IMAX Everest: Peak Chapayev?

Father Alexander checks in with blockbuster news

Is Everest in the current blockbuster 3D IMAX movie in fact peak Chapayev? Sure looks like it says Father Alexander, spiritual adviser of Kazakh mountaineers.

In an email to Explorersweb last week, climbing Archpriest Alexander Zyryanov attached a picture he shot in 2010, while descending Khan-Tengri (7010 m) in Central Tien Shan.

On the West Ridge at around 6500 meter altitude, father Alexander took a photo of Chapayev peak (6371 m), a.k.a peak Chapaev, flanked in the clouds by the well-known peak Pobeda (7439 m) to the left.

He shot the image August 5, 2010, and uploaded it to Shutterstock on September 24 that same year. The American stock photography provider licenses images on behalf of photographers and soon contributions to the Kazakh church collection started to arrive.

“Normal fee for one image amounts to $0,25 or $0,33, and this image was sold many times,” Father told us, “but one day in April this year I was surprised earning $62,50 for it.”

He thought nothing of it until he saw the first frame of the “Everest” film trailer.

A great Kazakh mountaineer

Over the years at Explorersweb, Father Alexander’s involvement in current affairs would bring out some of the greatest mountaineering stories. Young Kazakh climbers would text him during K2 summit pushes and his climbing flock even helped place a new cross on his church.

Reason Father Alexander saw the Everest movie in the first place was because one of the main profiles in the 1996 disaster was Kazakh’s own Anatoli Boukreev, outstanding even among the already hardy Kazakh climbers.

After he died on Annapurna in an avalanche Anatoli’s peers set up an annual speed climbing competition to his honor and on Chistmas Day 2007, at the 10th anniversary of Anatoli’s death, Father Alexander and a group of Kazakh mountaineers climbed to the summit of Kotyrbulak peak near the mountain village where Anatoli lived.

The team brought up a bell and two memorial tablets, one from the Federation of Alpinism and another from the Russian Orthodox Church, to which Anatoli belonged. The memorial bell was installed at 3000 meters where Father Alexander held an Orthodox memorial for the great Kazakh climber.

A picture worth more than 62 bucks?

According to Wikipedia, Everest had the biggest September worldwide IMAX opening with $7.2 million, breaking the record previously held by Resident Evil: Retribution ($6 million).

Now Father Alexander’s beautiful picture of Chapayev peak, slightly modified, was everywhere: On all the official posters, the billboard in Venice during Venice film festival in September, and behind the lead actors in TV interviews.

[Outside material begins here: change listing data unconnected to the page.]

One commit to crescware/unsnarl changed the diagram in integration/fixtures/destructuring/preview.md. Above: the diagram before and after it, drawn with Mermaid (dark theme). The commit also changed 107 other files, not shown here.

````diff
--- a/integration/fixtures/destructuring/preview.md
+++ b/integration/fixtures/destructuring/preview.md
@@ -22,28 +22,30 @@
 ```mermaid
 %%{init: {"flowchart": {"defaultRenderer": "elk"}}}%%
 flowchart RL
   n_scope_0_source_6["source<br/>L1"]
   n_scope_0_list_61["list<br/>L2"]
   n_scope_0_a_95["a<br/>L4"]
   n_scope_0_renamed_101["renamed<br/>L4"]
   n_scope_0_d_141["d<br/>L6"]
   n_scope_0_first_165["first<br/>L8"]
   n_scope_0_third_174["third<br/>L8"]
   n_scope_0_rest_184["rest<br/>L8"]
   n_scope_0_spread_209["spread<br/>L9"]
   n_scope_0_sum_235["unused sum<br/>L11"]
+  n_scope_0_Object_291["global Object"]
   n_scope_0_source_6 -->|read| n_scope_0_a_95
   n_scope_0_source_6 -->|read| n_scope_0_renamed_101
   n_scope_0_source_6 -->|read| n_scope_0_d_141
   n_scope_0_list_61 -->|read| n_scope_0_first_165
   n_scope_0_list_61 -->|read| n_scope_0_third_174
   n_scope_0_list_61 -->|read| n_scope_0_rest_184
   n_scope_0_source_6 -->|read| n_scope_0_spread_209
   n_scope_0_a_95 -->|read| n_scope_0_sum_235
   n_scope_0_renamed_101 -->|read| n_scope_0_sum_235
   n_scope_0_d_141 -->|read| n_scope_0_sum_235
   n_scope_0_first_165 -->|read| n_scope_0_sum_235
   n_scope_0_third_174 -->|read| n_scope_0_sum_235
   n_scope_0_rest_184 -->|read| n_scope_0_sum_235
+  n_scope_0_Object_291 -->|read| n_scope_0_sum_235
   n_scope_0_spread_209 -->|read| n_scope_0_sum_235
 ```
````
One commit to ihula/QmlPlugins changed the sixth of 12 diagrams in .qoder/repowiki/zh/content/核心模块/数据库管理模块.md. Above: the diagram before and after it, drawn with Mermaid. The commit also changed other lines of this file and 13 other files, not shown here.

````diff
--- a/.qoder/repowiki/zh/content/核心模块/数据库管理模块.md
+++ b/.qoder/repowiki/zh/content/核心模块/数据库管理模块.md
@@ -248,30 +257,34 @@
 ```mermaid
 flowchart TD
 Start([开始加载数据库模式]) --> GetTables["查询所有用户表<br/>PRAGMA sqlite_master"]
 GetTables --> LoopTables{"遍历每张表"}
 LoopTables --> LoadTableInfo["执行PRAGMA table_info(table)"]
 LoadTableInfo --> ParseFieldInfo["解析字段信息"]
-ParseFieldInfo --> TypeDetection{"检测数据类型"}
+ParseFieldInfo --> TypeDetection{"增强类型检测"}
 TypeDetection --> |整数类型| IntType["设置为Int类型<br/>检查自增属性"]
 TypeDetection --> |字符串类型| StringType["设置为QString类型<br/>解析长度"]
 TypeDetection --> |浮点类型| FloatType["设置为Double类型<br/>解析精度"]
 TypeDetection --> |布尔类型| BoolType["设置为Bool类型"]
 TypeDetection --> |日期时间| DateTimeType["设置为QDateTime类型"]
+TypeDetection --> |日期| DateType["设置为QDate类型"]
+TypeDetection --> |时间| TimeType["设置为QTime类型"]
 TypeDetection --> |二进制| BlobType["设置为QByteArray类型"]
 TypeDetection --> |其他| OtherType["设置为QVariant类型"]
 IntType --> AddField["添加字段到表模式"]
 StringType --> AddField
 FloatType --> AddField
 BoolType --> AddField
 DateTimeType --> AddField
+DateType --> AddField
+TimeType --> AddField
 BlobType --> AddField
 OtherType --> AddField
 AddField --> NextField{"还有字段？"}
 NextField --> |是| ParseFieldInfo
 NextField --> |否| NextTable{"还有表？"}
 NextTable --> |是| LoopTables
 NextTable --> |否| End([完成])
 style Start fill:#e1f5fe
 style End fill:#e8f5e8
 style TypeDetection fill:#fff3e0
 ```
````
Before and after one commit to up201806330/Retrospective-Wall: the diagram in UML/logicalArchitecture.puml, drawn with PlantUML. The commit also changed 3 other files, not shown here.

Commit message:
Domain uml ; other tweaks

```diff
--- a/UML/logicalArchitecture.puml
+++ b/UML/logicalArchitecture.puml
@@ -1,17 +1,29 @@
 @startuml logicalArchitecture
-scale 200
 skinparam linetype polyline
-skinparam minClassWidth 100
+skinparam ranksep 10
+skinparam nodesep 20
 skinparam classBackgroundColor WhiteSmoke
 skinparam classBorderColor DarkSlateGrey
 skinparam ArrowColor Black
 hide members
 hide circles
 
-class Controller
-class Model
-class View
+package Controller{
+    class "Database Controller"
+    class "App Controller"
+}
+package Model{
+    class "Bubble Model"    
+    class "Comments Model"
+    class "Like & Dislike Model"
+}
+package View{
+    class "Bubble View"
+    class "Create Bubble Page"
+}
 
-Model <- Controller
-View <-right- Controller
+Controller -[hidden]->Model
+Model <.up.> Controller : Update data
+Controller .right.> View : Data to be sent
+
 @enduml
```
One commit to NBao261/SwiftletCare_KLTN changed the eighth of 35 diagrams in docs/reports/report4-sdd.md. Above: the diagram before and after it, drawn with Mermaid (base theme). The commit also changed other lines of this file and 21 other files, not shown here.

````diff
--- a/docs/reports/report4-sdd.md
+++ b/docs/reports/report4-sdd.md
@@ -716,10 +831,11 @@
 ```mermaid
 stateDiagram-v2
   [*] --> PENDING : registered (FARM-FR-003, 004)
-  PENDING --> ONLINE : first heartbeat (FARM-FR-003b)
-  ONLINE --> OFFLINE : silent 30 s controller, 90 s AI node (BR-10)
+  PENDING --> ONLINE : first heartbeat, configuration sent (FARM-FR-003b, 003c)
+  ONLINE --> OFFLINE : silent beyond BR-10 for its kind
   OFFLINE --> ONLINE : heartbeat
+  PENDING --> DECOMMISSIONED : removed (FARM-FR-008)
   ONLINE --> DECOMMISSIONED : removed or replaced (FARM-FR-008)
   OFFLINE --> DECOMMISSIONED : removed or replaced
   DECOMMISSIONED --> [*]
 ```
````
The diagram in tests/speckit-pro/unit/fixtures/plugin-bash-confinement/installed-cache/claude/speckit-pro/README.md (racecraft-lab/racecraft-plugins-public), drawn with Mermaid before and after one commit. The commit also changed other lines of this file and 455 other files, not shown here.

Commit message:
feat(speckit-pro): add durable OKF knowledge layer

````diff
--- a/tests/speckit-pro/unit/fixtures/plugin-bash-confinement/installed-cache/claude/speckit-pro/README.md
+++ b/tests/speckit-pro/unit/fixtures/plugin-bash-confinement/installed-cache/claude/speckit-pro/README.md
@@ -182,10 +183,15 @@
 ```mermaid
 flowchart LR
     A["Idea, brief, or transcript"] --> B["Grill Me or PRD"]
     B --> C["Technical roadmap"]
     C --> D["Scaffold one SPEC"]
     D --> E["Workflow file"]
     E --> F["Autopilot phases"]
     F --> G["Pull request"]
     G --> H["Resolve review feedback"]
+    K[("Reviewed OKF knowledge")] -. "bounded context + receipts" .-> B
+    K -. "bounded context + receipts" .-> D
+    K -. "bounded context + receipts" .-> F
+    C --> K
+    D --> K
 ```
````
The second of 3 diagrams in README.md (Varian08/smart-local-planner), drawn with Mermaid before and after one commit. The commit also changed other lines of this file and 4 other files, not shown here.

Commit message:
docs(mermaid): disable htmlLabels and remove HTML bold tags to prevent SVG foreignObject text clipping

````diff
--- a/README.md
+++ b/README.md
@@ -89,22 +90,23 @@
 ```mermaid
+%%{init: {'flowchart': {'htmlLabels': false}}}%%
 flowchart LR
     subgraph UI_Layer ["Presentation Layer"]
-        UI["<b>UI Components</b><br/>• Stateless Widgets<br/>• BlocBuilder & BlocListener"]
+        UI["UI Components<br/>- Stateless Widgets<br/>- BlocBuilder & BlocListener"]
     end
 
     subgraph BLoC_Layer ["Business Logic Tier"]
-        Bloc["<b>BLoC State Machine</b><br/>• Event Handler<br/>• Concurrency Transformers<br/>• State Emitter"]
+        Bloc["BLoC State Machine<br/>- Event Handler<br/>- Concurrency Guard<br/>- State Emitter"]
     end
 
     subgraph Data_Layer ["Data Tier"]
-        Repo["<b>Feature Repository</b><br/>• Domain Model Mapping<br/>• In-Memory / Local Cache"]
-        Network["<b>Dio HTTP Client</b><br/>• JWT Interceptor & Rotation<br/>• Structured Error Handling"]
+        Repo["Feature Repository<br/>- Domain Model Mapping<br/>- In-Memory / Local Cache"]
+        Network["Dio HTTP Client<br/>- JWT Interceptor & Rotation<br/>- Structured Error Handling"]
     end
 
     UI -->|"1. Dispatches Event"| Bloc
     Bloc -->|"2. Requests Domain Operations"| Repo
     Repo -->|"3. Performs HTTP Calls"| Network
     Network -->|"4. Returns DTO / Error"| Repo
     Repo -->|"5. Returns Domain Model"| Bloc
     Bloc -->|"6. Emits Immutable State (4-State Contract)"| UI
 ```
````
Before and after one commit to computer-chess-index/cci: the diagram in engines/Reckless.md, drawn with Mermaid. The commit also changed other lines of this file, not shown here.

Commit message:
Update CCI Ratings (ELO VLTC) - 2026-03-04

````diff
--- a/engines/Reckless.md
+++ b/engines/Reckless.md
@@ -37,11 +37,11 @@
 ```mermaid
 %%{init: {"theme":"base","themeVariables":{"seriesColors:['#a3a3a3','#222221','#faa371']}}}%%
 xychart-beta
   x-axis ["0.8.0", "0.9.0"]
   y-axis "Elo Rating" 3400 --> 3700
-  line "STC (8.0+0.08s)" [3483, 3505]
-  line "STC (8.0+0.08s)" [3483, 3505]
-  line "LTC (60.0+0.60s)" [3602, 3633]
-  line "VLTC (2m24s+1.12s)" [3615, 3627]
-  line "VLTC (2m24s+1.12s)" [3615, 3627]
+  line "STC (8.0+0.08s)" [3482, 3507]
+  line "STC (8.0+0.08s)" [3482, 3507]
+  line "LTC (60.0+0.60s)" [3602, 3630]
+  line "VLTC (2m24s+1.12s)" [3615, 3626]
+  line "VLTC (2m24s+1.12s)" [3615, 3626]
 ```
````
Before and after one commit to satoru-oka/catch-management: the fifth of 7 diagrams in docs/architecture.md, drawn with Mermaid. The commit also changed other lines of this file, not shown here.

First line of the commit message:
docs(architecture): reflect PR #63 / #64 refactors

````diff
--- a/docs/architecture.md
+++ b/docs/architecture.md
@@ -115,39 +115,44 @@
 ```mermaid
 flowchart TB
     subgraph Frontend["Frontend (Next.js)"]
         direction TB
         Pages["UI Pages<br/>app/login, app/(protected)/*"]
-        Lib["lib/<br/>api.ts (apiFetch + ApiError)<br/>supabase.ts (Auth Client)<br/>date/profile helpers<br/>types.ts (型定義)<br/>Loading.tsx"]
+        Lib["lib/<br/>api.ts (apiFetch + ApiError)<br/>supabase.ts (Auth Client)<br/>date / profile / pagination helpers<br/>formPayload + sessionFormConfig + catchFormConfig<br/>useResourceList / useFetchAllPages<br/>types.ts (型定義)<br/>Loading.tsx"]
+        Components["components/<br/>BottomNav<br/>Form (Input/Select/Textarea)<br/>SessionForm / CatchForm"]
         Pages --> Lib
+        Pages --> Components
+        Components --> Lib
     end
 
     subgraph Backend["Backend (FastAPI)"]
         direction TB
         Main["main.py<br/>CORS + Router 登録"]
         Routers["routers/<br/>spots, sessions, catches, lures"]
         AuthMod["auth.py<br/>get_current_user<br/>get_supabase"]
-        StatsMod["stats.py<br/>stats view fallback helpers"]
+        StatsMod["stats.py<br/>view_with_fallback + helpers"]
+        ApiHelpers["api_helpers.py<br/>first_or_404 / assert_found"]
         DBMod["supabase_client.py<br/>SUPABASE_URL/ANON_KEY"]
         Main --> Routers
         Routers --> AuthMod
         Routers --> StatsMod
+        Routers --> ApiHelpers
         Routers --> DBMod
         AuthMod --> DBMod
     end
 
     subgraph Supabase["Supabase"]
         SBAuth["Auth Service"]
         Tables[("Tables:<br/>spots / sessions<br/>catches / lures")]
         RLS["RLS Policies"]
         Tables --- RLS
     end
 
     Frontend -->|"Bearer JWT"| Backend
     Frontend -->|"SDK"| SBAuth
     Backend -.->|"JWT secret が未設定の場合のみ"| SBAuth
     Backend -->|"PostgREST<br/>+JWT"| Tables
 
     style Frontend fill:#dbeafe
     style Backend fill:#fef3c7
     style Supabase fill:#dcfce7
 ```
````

As of November 1, 2015, Everest has grossed $42.3 million in North America and $132.9 million in other territories, for a worldwide total of $175.2 million, against a budget of $55 million.

In the spirit of the approaching season Explorersweb reached out to movie director David Breashears with this story in the hopes of a contribution to Father Alexander’s collection surpassing $62.

After all, the holy climber lugged a heavy Nikon D70 to almost 7000 meters for it and now his name is not even mentioned.

Closure in 3D

Picture notwithstanding; the Everest IMAX movie has already brought closure to the Kazakh climbing community.

The 1996 Everest disaster was first made famous by Outside magazine writer Jon Krakauer in his book “Into Thin Air”. Climbing Everest with a guided commercial outfit the reporter misinterpreted skilled high altitude climber Anatoli Boukreev and his rescue efforts.

Now the tables have turned: Krakauer is reportedly bummed by the Everest movie portrayal of himself while the Kazakhs are happy with the film’s representation of Boukreev.

“I like it very much,” says Father Alexander about the movie, “and many of our climbers do too.”

“Great actors, good playing, wonderful mountains and true story!”

In 1989 Father Alexander even took part in mountain speed race with his Kazakh countryman. “Now we all are satisfied with image of Anatoli presented in the film.”

How fitting then if peak Chapayev, of Anatoli’s favorite mountain range, shot by fellow Kazakh mountaineer Alexander Zyryanov, gets final word in the 1996 Everest tragedy.